To be eligible for recognition, an organization must:
- Be a non-profit religious, charitable, social service, or similar organization;
- Provide services primarily to low-income and indigent clients within the U.S.;
- Have a written policy for persons unable to pay, if the organization charges fees for its services;
- Have a federal tax exempt status;
- Maintain at least one accredited representative on staff;
- Have access to adequate knowledge, information, and experience on immigration law and procedure; and
- Designate an authorized officer to act on the organization’s behalf.
For a staff member to become accredited, the individual must:
- Be an employee or volunteer of the organization;
- Have character and fitness to represent clients;
- Possess broad knowledge and adequate experience in immigration law and procedure;
- Not be an attorney who is eligible to practice law in the U.S.;
- Not have resigned while under disciplinary investigation or proceeding;
- Not be subject to any order disbarring or restricting the practice of law; and
- Not be convicted of any serious crime anywhere in the world.

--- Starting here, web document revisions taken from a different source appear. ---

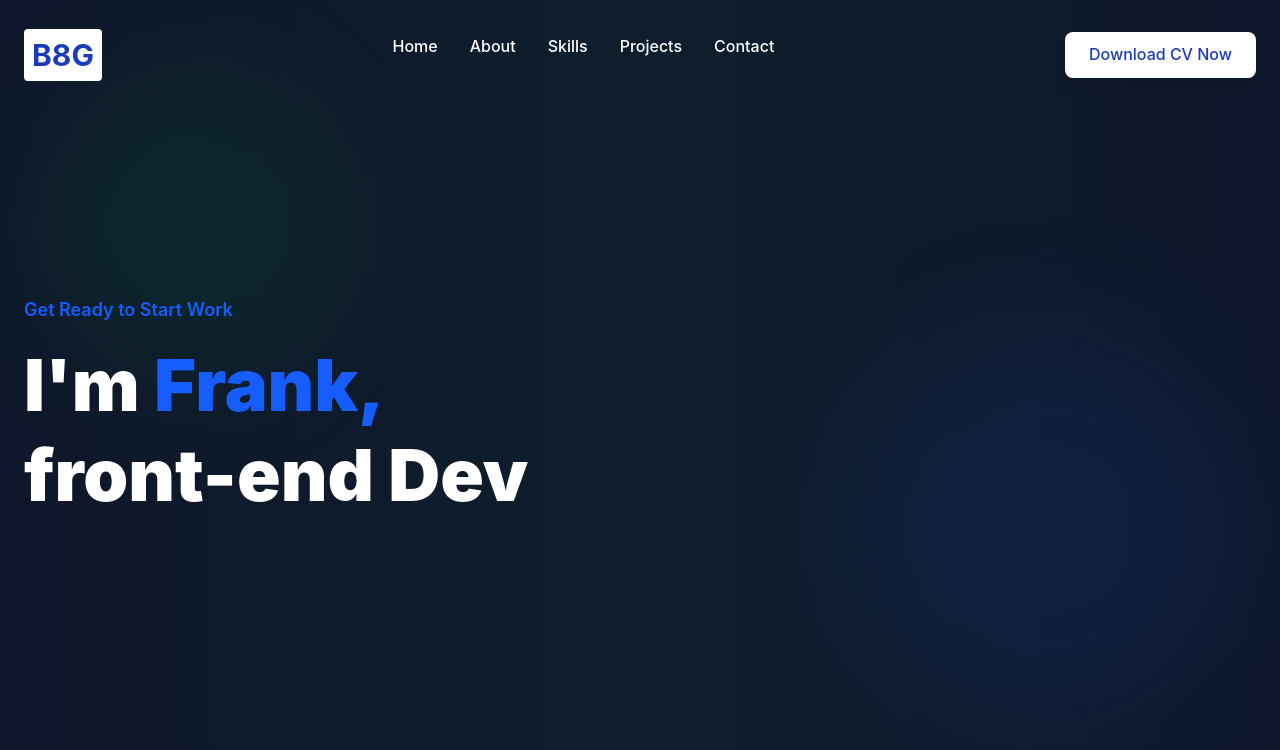
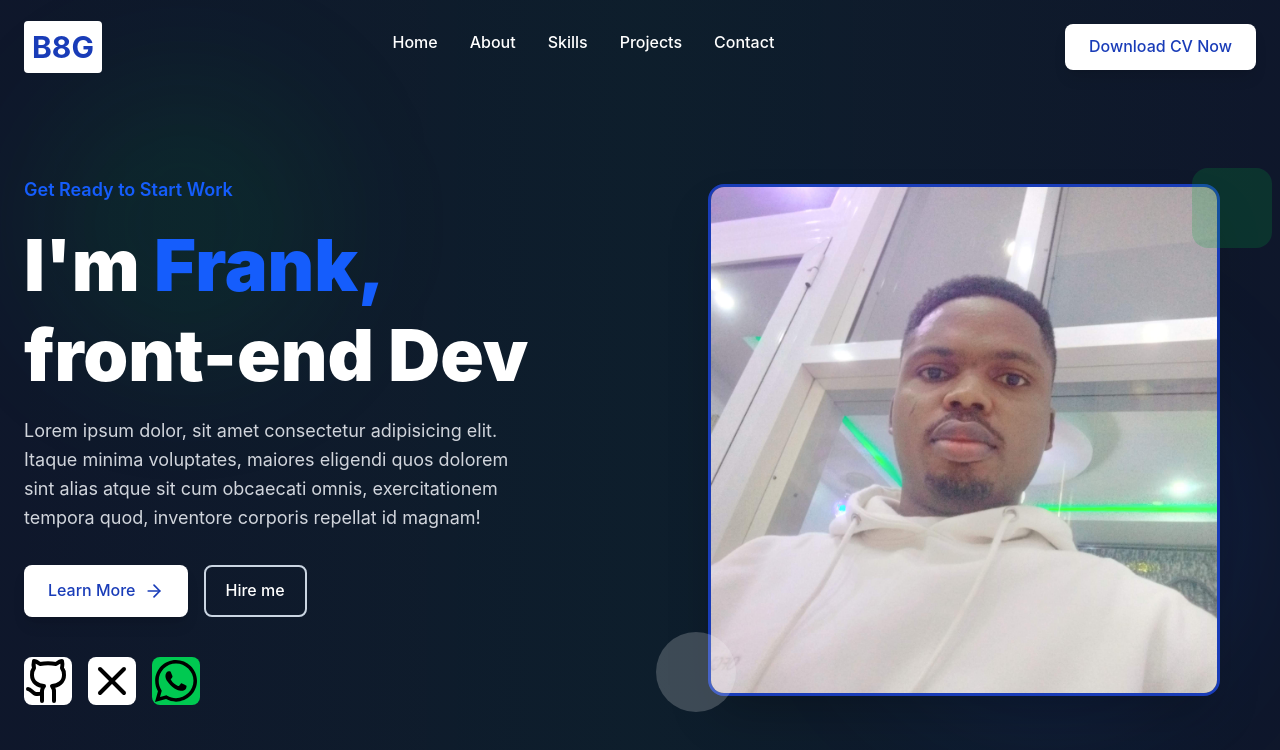
Before and after one commit to FrankAnuom/Neo, a React (Vite) app: page / in a window 1280 px wide. Shown: the top 750 px of the page. Built offline with nearby package versions, Linux system fonts and the light colour scheme.

Commit message:
Hero section completed

```diff
--- a/package.json
+++ b/package.json
@@ -14,6 +14,7 @@
     "lucide-react": "^0.539.0",
     "react": "^19.1.1",
     "react-dom": "^19.1.1",
+    "react-icons": "^5.5.0",
     "tailwindcss": "^4.1.11"
   },
   "devDependencies": {
--- a/src/components/Header.jsx
+++ b/src/components/Header.jsx
@@ -1,84 +1,96 @@
 import React, { useEffect, useState } from "react";
-import {Menu, X} from "lucide-react"
+import { Menu, X } from "lucide-react";
 
 function Header() {
-  const [isMenuOpen, setIsOpen] = useState(false)
-  const [isScrolled, setIsScrolled] = useState(false)
+  const [isMenuOpen, setIsOpen] = useState(false);
+  const [isScrolled, setIsScrolled] = useState(false);
 
-  useEffect(() =>{
-    const handleScroll = () =>{
-      setIsScrolled(window.screenY >50)
+  useEffect(() => {
+    const handleScroll = () => {
+      setIsScrolled(window.scrollY > 50);
+    };
+    window.addEventListener("scroll", handleScroll);
+    return () => window.removeEventListener("scroll", handleScroll);
+  }, []);
 
+  const scrollToSection = (href) => {
+    const element = document.querySelector(href);
+    if (element) {
+      element.scrollIntoView({ behavior: "smooth" });
     }
-    window.addEventListener("scroll", handleScroll);
-    return ()=>window.removeEventListener("scroll", handleScroll)
-
-  }, [])
-
-  const scrollToSection = (href)=>{
-    const element = document.querySelector(href)
-    if(element){
-      element.scrollIntoView({behavior: "smooth"})
-    }
-    setIsMenuOpen(false)
-  }
+    setIsOpen(false);
+  };
 
   const navItems = [
-    {name: "Home", href: "#home"},
-    {name: "About", href: "#about"},
-    {name: "Skills", href: "#skills"},
-    {name: "Projects", href: "#project"},
-    {name: "Contact", href: "#contact"}
-  ]
-
-
+    { name: "Home", href: "#home" },
+    { name: "About", href: "#about" },
+    { name: "Skills", href: "#skills" },
+    { name: "Projects", href: "#project" },
+    { name: "Contact", href: "#contact" },
+  ];
 
   return (
     <header
-      className={`fixed top-0 right-0 left-0 z-50 transition-all duration-500 ${isScrolled ?
-        "bg-slate-950 backdrop-blur-lg shadow -lg border-slate-800" : "bg-transparent"}`}
+      className={`fixed top-0 right-0 left-0 z-50 transition-all duration-500 ${
+        isScrolled
+          ? "bg-slate-950 backdrop-blur-lg shadow-lg border-slate-800"
+          : "bg-transparent"
+      }`}
     >
       <div className="container mx-auto px-6 py-4">
         <div className="flex items-center justify-between">
-          <div className="text-3xl mt-4 font-bold">
+          <div className="text-3xl mt-2 font-bold">
             <span className="bg-white rounded text-blue-800 pt-2 pl-2 pr-2 pb-2">
               B8G
             </span>
           </div>
           {/* desktop menu */}
           <nav className="hidden md:flex space-x-8">
-            {navItems.map((item, index)=>{
-              return <button className="text-white hover:text-blue-200 hover:rounded transition-all duration-300 font-medium relative group"
-              style={{animationDelay: `${index * 0.1}s`}}>
+            {navItems.map((item, index) => {
+              return (
+                <button
+                  className="text-white hover:text-blue-200 hover:rounded transition-all duration-300 font-medium relative group"
+                  style={{ animationDelay: `${index * 0.1}s` }}
+                >
                   {item.name}
                   <span className="absolute -bottom-2 left-0 w-0 h-0.5 bg-white transition-all duration-300 group-hover:w-full"></span>
                 </button>
+              );
             })}
           </nav>
-          <button className="hidden md:flex items-center gap-2
-           bg-white text-blue-800 mt-4 px-6 py-2.5 rounded-lg
+          <button
+            className="hidden md:flex items-center gap-2
+           bg-white text-blue-800 mt-2 px-6 py-2.5 rounded-lg
            hover:bg-bluee-500 transition-all duration-300 font-medium
-           shadow shadow-lg hover:shadow-xl hover:scale-105">
+           shadow shadow-lg hover:shadow-xl hover:scale-105"
+          >
             Download CV Now
           </button>
           {/* mobile menu */}
-          <button className="text-white md:hidden" onClick={() => setIsOpen(!isMenuOpen)}>
-           {isMenuOpen ? <X size={24}/> : <Menu size={24}/>}
+          <button
+            className="text-white md:hidden"
+            onClick={() => setIsOpen(!isMenuOpen)}
+          >
+            {isMenuOpen ? <X size={24} /> : <Menu size={24} />}
           </button>
         </div>
 
         {isMenuOpen && (
           <nav className="md:hidden mt-4 pb-4 border-t border-slate-800 pt-4 bg-slate-800 rounded-lg shadow-lg ">
-            {navItems.map((item) =>{
-              return <button className="block w-full text-center py-3 px-4 text-white  hover:bg-slate-blue-800 transition-all duration 300">{item.name}</button>
+            {navItems.map((item) => {
+              return (
+                <button className="block w-full text-center py-3 px-4 text-white  hover:bg-slate-blue-800 transition-all duration 300">
+                  {item.name}
+                </button>
+              );
             })}
-          <button className="mt-4 w-full flex items-center text-blue-800  justify-center gap-2 bg-white px-6 py-2.5
-           rounded-lg hover:bg-blue-800 transition-all duration-300">
+            <button
+              className="mt-4 w-full flex items-center text-blue-800  justify-center gap-2 bg-white px-6 py-2.5
+           rounded-lg hover:bg-blue-800 transition-all duration-300"
+            >
               Download CV Now
             </button>
-
           </nav>
-
         )}
       </div>
     </header>
--- a/src/components/Hero.jsx
+++ b/src/components/Hero.jsx
@@ -1,6 +1,14 @@
-import React from "react";
+import React, { useEffect, useState } from "react";
+import { ArrowRight, Github, X } from "lucide-react";
+import { FaWhatsapp } from "react-icons/fa";
+import neo from "../assets/neo.jpg";
 
 function Hero() {
+  const [isVisible, setIsVisible] = useState(false);
+  useEffect(() => {
+    setIsVisible(true);
+  }, []);
+
   return (
     <section
       id="home"
@@ -17,26 +25,139 @@ function Hero() {
         ></div>
       </div>
       <div className="container mx-auto px-6 py-20 relative z-10">
-        <div className="grid lg:grid-cols2 gap-16 items-center">
+        <div className="grid lg:grid-cols-2 gap-16 items-center">
           {/* left container */}
           <div className="space-y-8">
             <div className="space-y-4">
               <p
-                className={`text-blue-600 font-semibold text-lg transition-all duration-1000`}
+                className={`text-blue-600 font-semibold text-lg transition-all duration-1000
+                  ${
+                    isVisible
+                      ? "opacity-100 translate-y-0"
+                      : "opacity-0 translate-y-10"
+                  }`}
               >
                 Get Ready to Start Work
               </p>
-              <h1 className={`text-5xl md:text-7xl font-black
-                 text-white leading-tight transition-all duration-1000 delay-200`}>
+              <h1
+                className={`text-5xl md:text-7xl font-black
+                 text-white leading-tight transition-all duration-1000 delay-200
+                  ${
+                    isVisible
+                      ? "opacity-100 translate-y-0"
+                      : "opacity-0 translate-y-10"
+                  }`}
+              >
                 I'm
                 <span className="text-blue-600"> Frank,</span> <br />
                 <span className="text-white">front-end Dev</span>
-                </h1>
+              </h1>
+              <p
+                className={`text-gray-300 text-lg leading-relaxed max-w-lg transition-all duration-1000 delay-400
+                   ${
+                    isVisible
+                      ? "opacity-100 translate-y-0"
+                      : "opacity-0 translate-y-10"
+                  }`}
+              >
+                Lorem ipsum dolor, sit amet consectetur adipisicing elit. Itaque
+                minima voluptates, maiores eligendi quos dolorem sint alias
+                atque sit cum obcaecati omnis, exercitationem tempora quod,
+                inventore corporis repellat id magnam!
+              </p>
+              <div className={`flex flex-wrap gap-4 pt-4 transition-all duration-1000
+                 ${
+                    isVisible
+                      ? "opacity-100 translate-y-0"
+                      : "opacity-0 translate-y-10"
+                  }`}>
+                <button
+                  className="bg-white text-blue-800 h-13
+                 px-6 py-4 rounded-lg hover:bg-blue-800 hover:text-white
+                 transition-all duration-300 flex items-center gap-2
+                  group shadow-lg hover:shadow-xl font-medium hover:scale-105"
+                >
+                  Learn More{" "}
+                  <ArrowRight className="w-5 h-5 transition-transform group-hover;translate-x-1" />
+                </button>
+                <button
+                  className="border-2 border-slate-300 text-white px-5 py-2 h-13 rounded-lg
+                 hover:bg-blue-800 hover:text-white trasnition-all duration-300
+                 font-medium flex items-center gap-2 group hover:scale-105 "
+                >
+                  <a
+                    href="https://api.whatsapp.com/qr/HR4KC53VG3KGL1?autoload=1&app_absent=0"
+                    target="_blank"
+                    rel="noopener noreferrer"
+                  >
+                    Hire me
+                  </a>
+                </button>
+              </div>
+              {/* social links */}
+              <div className={`flex gap-4 pt-6 transition-all duration-100 delay-800
+                 ${
+                    isVisible
+                      ? "opacity-100 translate-y-0"
+                      : "opacity-0 translate-y-10"
+                  }`}>
+                <a
+                  href="https://github.com/FrankAnuom"
+                  target="_blank"
+                  rel="noopener noreferrer"
+                  className="w-12 h-12 bg-slate-700 bg-white rounded-lg flex items-center justify-center hover:bg-white hover:text-blue
+                transition-all duration-300 group hover:scale-110 hover:rotate-6"
+                >
+                  <Github className="w-12 h-12" />
+                </a>
+                <a
+                  href="https://x.com/neoryte?t=kDcRbeZxIbY0_8x5e7bZ2w&s=09"
+                  target="_blank"
+                  rel="noopener noreferrer"
+                  className="w-12 h-12 bg-slate-700 bg-white rounded-lg flex items-center justify-center hover:bg-white hover:text-blue
+                transition-all duration-300 group hover:scale-110 hover:rotate-6"
+                >
+                  <X className="w-12 h-12" />
+                </a>
+                <a href="" target="_blank" rel="noopener noreferrer">
+                  <FaWhatsapp
+                    className="w-12 h-12 rounded-lg flex items-center justify-center bg-green-500 hover:text-blue
+                transition-all duration-300 group hover:scale-110 hover:rotate-6"
+                  />
+                </a>
+              </div>
             </div>
           </div>
 
           {/* right container */}
-          <div></div>
+          <div className={`relative transition-all duration-1000 delay-300
+             ${
+                    isVisible
+                      ? "opacity-100 translate-y-0"
+                      : "opacity-0 translate-y-10"
+                  }`}>
+            <div className="relative">
+              <div className="w-full max-w-lg mx-auto">
+                <div className="relative group">
+                  <img
+                    src={neo}
+                    alt=""
+                    className={`w-full rounded-2xl shadow-2xl border-3 border-blue-800
+                     transition-all duration-500 group-hover:scale-105
+                      ${
+                    isVisible
+                      ? "opacity-100 translate-y-0"
+                      : "opacity-0 translate-y-10"
+                  }`}
+                  />
+                </div>
+              </div>
+              <div className={`absolute -top-4 -right-4 w-20 h-20 bg-green-600 rounded-2xl opacity-20
+                 `}></div>
+              <div className={`absolute -bottom-4 -left-4 w-20 h-20 bg-white rounded-full opacity-20
+                `}></div>
+            </div>
+          </div>
         </div>
       </div>
     </section>
```
Also changed, not shown: src/assets/neo.jpg (added), 1 other file (tests, documents, lock files or other folders). Lines whose indentation alone changed are shown as unchanged.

First-time organization recognition is conditional for two years, and must be renewed every six years thereafter. There are also reporting, recordkeeping, and posting requirements after recognition and accreditation.
If you are interested in more information, check out these resources:
- CLINIC R&A Toolkit and Step-by-Step Guide: cliniclegal.org/R&A
- EOIR R&A Website and FAQs: justice.gov/eoir/recognition-and-accreditation-program